[Start of section]
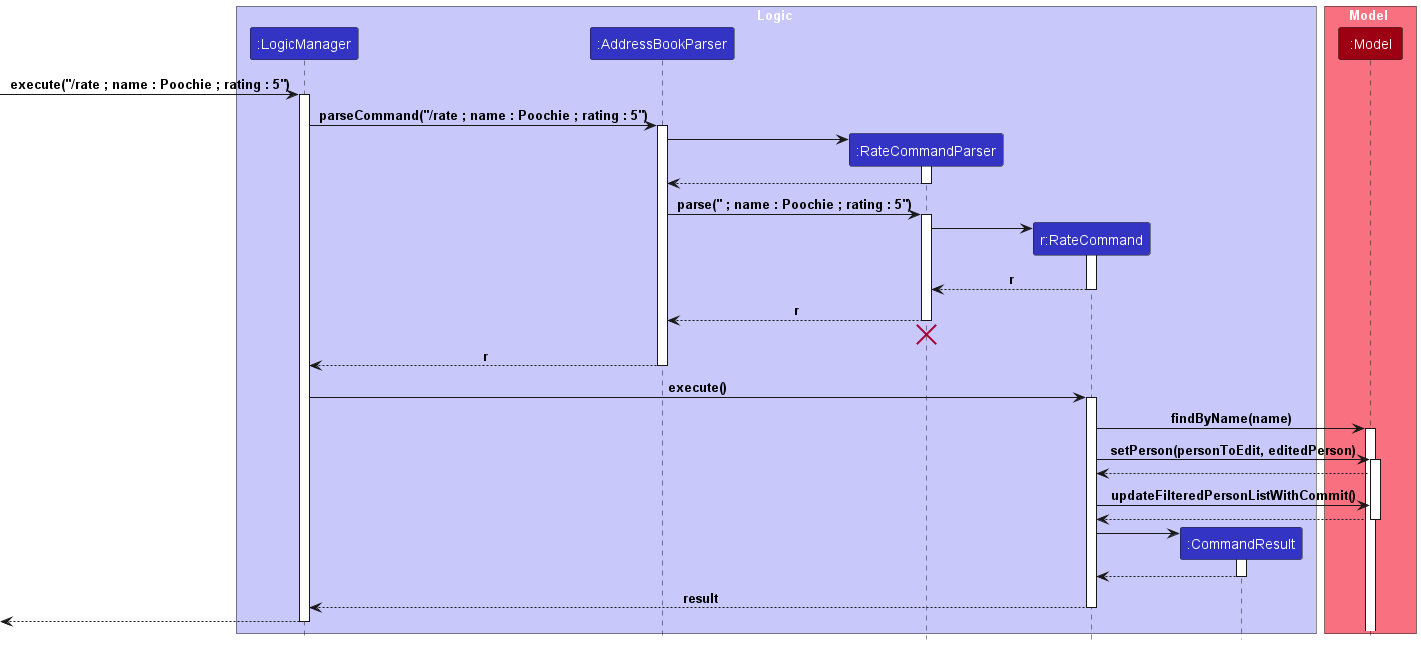
The PlantUML diagram docs/images/RateCommandSequenceDiagram.png in yleeyilin/tp, before a commit.
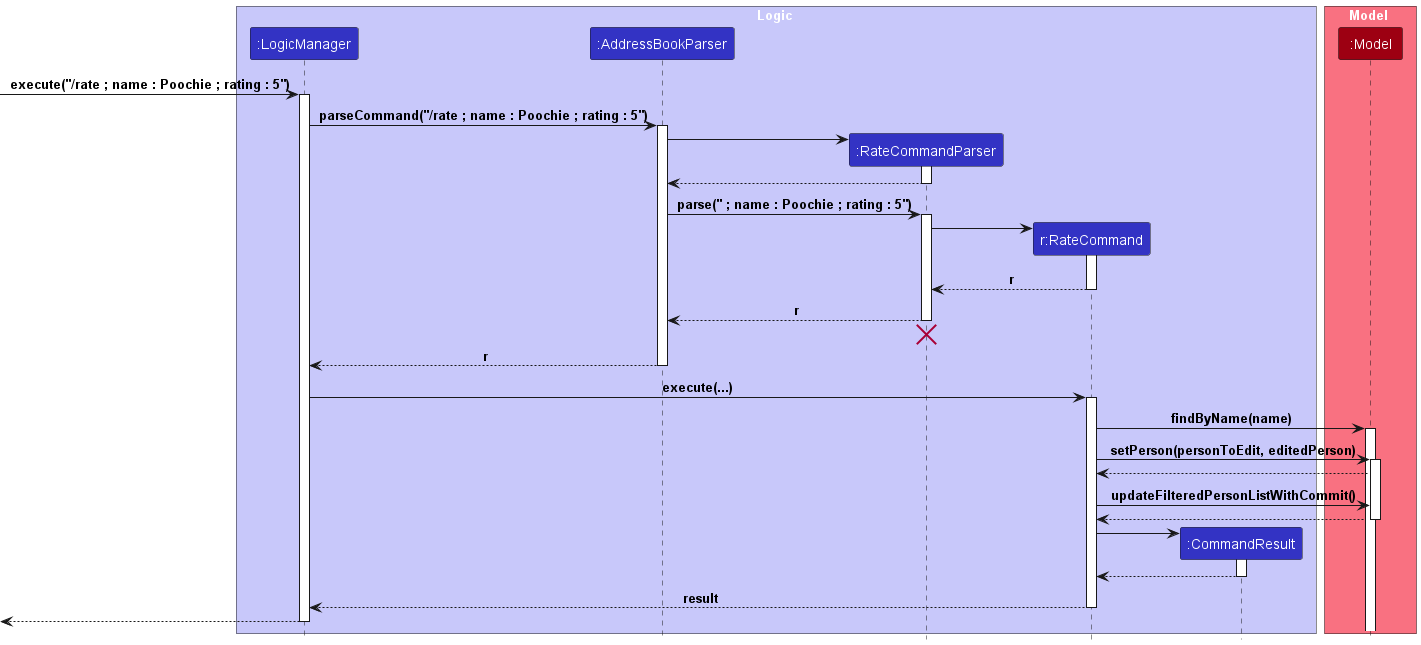
After the commit.

Change to the diagram source:
```diff
@@ -44,7 +44,7 @@
 AddressBookParser --> LogicManager : r
 deactivate AddressBookParser
 
-LogicManager -> RateCommand : execute()
+LogicManager -> RateCommand : execute(...)
 activate RateCommand
 
 RateCommand -> Model : findByName(name)
```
[End of section]
▸ **Assigned task**
What you output should match the records line for line, minus the pictures.

▸ **Solution**
The PlantUML diagram docs/images/RateCommandSequenceDiagram.png in yleeyilin/tp, before a commit.
After the commit.

Change to the diagram source:
```diff
@@ -44,7 +44,7 @@
 AddressBookParser --> LogicManager : r
 deactivate AddressBookParser
 
-LogicManager -> RateCommand : execute()
+LogicManager -> RateCommand : execute(...)
 activate RateCommand
 
 RateCommand -> Model : findByName(name)
```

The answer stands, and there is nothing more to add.